Food Waste Facts

  • Food scraps account for more than 800,000 tons of the waste generated each year in Massachusetts.
  • By diverting organics to composting facilities, one supermarket chain in Massachusetts achieved an 80 percent recycling rate, resulting in $20,000 annual savings per store.
  • Many hunger relief agencies accept food that is fit for consumption, but cannot be sold to customers.

"If all 400 supermarkets in Massachusetts recycled their organics, the industry could realize more than $4 million in savings per year."  -Chris Flynn, President, Massachusetts Food Association

Why Reduce Food Waste?

Improve Your Bottom Line

  • Reduce sewer and electricity costs associated with drain disposal.
  • Cut disposal costs by generating less waste.
  • Reduce costs by sending food scraps to composting facilities instead of landfills or incinerators.
  • Take advantage of tax deductions for food donation to charities.
  • Reduce purchasing costs. Identify opportunities to manage food waste.

Help the Community

  • Help the hungry by donating to food banks that serve networks of hunger-relief agencies, including food pantries and soup kitchens.
  • Strengthen the local economy by supporting composting professionals.

Protect the Environment

  • Conserve scarce landfill space and reduce water treatment discharge.
  • Commercial composters can turn waste into a valuable soil amendment for use on lawns, athletic fields, and farms.

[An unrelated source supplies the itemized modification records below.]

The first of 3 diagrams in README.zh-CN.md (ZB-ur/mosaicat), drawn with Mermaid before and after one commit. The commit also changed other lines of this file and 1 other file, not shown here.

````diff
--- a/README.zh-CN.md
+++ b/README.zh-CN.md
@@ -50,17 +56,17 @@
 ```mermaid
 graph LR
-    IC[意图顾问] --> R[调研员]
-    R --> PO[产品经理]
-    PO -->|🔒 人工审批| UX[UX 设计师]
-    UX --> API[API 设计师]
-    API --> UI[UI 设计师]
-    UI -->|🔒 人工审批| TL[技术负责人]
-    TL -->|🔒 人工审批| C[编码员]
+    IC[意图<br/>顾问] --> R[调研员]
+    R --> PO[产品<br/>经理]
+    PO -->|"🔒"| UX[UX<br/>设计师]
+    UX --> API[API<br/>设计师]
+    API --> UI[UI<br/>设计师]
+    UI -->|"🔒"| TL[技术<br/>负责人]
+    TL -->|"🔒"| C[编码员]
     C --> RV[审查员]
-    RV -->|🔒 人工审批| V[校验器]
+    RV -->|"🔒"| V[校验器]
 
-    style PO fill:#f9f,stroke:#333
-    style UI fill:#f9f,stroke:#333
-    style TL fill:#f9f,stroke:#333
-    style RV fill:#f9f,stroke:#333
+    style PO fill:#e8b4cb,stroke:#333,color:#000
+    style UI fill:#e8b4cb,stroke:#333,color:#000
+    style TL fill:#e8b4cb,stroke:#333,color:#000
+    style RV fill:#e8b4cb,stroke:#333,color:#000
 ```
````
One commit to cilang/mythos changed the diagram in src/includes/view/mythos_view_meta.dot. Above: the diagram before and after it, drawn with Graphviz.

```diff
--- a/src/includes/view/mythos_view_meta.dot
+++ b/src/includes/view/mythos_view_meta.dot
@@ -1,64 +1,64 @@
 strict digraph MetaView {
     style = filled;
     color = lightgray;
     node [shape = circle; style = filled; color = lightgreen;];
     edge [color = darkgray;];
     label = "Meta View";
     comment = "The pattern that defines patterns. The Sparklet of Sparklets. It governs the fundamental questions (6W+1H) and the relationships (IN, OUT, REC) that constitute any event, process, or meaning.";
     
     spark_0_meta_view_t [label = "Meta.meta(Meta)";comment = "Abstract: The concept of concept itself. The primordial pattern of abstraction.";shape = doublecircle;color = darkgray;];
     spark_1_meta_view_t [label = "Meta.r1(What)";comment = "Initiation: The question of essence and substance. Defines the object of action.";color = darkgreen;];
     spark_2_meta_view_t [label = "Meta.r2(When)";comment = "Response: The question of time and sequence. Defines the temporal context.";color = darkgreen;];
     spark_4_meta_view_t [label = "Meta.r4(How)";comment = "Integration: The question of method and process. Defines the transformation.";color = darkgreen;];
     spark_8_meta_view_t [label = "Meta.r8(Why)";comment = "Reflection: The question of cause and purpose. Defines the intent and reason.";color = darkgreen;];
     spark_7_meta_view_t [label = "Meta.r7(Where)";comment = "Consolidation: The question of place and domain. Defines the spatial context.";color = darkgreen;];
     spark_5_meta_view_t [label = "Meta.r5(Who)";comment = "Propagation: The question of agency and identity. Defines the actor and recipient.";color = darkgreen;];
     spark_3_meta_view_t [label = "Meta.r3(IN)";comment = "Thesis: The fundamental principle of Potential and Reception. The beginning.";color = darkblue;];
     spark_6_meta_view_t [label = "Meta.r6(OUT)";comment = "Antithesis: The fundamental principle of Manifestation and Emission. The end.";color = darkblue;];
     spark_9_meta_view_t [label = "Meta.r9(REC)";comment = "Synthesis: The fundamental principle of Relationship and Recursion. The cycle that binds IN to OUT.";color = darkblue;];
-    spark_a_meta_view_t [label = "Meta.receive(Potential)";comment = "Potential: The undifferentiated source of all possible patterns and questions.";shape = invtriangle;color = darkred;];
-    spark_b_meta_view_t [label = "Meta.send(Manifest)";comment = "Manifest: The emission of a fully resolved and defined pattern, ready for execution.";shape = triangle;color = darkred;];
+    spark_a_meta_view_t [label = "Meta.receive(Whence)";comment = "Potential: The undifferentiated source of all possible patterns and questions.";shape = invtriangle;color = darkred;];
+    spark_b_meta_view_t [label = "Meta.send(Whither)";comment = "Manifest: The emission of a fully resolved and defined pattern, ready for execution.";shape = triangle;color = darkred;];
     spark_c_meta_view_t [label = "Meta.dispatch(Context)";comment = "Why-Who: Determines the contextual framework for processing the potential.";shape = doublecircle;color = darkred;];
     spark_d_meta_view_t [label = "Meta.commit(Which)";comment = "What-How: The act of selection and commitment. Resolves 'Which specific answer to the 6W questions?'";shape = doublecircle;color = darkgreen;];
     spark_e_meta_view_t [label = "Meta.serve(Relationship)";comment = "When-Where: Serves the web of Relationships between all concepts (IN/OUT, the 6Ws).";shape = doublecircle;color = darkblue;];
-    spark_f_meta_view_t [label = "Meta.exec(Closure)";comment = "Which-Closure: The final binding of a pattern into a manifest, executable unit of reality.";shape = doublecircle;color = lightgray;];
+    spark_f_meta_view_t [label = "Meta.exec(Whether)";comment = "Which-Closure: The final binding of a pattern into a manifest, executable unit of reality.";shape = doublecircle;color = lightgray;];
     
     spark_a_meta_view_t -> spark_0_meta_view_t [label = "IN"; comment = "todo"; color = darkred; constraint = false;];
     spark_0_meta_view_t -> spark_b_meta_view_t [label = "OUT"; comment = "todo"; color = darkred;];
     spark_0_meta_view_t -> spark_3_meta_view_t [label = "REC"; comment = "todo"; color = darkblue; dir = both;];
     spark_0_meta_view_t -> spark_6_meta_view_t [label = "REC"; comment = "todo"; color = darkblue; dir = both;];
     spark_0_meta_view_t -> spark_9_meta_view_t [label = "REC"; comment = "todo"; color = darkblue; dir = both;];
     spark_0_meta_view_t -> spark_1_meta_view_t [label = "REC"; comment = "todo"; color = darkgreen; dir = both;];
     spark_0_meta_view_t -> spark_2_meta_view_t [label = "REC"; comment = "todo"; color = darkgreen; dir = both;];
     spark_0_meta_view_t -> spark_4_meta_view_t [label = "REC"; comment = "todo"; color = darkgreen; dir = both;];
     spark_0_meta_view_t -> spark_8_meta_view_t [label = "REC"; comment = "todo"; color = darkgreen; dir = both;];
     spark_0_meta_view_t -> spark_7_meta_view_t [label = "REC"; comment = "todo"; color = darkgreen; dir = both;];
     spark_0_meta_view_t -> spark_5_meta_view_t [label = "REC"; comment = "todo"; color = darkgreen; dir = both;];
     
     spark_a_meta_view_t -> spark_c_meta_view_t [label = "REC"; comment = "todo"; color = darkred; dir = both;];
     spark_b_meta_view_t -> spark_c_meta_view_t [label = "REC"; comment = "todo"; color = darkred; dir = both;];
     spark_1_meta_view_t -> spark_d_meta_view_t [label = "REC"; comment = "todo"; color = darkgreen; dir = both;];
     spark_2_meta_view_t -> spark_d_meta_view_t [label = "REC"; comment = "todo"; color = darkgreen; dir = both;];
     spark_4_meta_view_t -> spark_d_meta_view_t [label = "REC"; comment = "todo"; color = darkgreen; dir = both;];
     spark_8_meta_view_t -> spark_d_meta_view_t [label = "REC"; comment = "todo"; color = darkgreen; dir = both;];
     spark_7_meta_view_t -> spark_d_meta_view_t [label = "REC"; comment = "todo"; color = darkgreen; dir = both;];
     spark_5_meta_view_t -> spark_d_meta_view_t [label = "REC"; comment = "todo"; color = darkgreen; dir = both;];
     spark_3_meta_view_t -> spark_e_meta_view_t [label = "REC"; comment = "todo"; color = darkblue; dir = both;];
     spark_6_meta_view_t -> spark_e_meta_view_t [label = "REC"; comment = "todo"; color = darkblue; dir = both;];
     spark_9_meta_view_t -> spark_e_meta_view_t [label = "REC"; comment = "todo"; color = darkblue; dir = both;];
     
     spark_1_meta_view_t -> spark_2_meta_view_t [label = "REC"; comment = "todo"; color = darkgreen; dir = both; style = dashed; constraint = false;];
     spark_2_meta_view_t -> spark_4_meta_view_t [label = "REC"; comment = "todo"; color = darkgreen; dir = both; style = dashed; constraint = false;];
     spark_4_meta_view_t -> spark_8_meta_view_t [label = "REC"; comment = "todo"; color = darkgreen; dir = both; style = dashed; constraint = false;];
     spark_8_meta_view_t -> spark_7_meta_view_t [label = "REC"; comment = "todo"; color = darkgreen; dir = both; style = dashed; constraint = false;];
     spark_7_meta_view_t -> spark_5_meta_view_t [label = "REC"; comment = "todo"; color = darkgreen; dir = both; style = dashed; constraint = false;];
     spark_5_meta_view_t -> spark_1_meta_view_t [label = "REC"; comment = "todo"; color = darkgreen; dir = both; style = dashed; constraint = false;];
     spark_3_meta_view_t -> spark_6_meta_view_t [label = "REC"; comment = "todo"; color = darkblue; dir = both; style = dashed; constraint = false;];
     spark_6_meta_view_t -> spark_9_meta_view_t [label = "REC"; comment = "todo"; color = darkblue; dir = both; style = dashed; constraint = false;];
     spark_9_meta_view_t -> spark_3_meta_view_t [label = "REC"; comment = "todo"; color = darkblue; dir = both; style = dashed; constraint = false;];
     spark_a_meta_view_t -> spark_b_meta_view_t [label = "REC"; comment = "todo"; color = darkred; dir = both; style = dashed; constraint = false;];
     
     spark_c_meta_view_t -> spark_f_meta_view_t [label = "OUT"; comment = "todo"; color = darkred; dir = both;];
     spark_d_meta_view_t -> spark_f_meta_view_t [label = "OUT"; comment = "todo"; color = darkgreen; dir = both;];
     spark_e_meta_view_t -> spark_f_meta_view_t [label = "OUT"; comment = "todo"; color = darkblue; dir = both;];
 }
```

Steps to Reduce Food Waste

  1. Manage purchases to control food waste generation.
  2. Donate food that is still fit for human consumption to hunger relief agencies.
  3. Donate food for animal feed processing.
  4. Hire a hauler to collect inedible food and bring it to a composting facility or a farm composting operation. Train employees to sort organics from other waste.
  5. Monitor program and measure savings

Getting Started

Contact a waste hauler to discuss your options.


Where Will Your Food Waste Go?

In Massachusetts, food scraps can be combined with waxed corrugated cardboard and paper that cannot be recycled. These materials can be composted at state-approved facilities and farms. The final product serves as a soil amendment for farms, lawns, gardens, and athletic fields. Compost is a natural, recycled, renewable product.

Achieving State Goals Through Composting

In its Beyond 2000 Solid Waste Master Plan, MassDEP set the aggressive goal of reducing solid waste generation in the state by 70 percent by 2010. Composting is a major priority, as food residuals and other organic materials (including waxed corrugated cardboard, paper, and wood) make up to 80 percent of the waste generated by supermarkets, food processors, restaurants, and other related businesses.

While MassDEP encourages the diversion of food waste by haulers and composting professionals, the agency does not license, endorse, or certify individual businesses.

Note: This information was originally produced in brochure form by Massachusetts WasteWise, a partnership of EPA Region 1 and the Massachusetts Department of Environmental Protection.